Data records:
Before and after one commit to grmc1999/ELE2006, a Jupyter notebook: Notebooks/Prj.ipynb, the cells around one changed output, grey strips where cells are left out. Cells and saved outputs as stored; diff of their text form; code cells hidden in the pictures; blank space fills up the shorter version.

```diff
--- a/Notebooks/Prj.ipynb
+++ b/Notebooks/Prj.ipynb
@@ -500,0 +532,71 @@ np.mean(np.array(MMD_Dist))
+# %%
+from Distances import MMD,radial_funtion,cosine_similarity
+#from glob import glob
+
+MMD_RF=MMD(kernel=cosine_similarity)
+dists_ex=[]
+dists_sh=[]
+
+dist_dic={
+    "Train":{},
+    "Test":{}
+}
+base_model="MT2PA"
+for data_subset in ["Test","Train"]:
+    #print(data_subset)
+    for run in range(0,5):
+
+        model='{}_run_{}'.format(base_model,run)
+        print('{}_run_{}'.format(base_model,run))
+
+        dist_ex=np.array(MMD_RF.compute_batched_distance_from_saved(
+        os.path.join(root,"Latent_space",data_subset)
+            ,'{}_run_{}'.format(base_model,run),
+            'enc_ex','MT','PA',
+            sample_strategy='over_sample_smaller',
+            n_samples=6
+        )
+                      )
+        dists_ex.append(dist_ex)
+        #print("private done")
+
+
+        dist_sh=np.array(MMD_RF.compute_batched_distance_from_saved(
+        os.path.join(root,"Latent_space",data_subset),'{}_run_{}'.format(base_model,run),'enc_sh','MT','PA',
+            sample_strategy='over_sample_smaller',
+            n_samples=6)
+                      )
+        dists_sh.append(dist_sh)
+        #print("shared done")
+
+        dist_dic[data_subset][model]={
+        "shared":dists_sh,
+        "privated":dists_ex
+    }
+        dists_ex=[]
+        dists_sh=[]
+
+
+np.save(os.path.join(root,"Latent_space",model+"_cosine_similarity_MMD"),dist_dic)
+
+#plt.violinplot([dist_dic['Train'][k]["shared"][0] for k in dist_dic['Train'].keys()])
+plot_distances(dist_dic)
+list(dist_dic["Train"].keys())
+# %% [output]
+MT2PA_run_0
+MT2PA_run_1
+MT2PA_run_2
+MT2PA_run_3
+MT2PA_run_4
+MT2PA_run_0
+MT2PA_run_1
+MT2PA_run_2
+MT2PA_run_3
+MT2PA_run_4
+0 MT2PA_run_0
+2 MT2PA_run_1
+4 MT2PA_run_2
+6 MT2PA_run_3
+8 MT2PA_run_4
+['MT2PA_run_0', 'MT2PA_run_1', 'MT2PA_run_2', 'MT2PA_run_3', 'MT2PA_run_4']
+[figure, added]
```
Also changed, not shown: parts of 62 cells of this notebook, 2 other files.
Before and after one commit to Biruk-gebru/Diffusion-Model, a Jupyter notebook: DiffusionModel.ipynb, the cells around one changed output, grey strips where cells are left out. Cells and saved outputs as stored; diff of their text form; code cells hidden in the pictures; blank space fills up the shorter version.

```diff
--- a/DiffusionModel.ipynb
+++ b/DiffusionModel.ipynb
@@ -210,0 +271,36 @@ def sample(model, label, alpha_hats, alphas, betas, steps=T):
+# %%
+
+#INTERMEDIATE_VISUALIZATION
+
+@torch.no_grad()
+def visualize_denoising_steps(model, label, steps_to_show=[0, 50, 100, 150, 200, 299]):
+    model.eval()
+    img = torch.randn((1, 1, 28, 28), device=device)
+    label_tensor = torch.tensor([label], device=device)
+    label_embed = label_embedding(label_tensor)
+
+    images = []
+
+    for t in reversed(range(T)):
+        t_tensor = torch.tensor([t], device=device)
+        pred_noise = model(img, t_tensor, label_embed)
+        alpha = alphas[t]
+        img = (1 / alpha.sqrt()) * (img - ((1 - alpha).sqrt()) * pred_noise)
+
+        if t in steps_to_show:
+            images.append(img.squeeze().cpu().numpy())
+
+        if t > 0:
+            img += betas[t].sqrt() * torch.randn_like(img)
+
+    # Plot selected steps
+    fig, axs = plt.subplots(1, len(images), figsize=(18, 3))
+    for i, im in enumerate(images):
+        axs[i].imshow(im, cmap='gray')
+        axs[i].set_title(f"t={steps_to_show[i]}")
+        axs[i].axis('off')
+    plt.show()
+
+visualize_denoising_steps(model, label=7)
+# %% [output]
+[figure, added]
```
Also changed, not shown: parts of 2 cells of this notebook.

> _Brief_:
Copy every line of the entries in which "torch" can be found.

> _Answer for this exercise_:
+@torch.no_grad()
+    img = torch.randn((1, 1, 28, 28), device=device)
+    label_tensor = torch.tensor([label], device=device)
+        t_tensor = torch.tensor([t], device=device)
+            img += betas[t].sqrt() * torch.randn_like(img)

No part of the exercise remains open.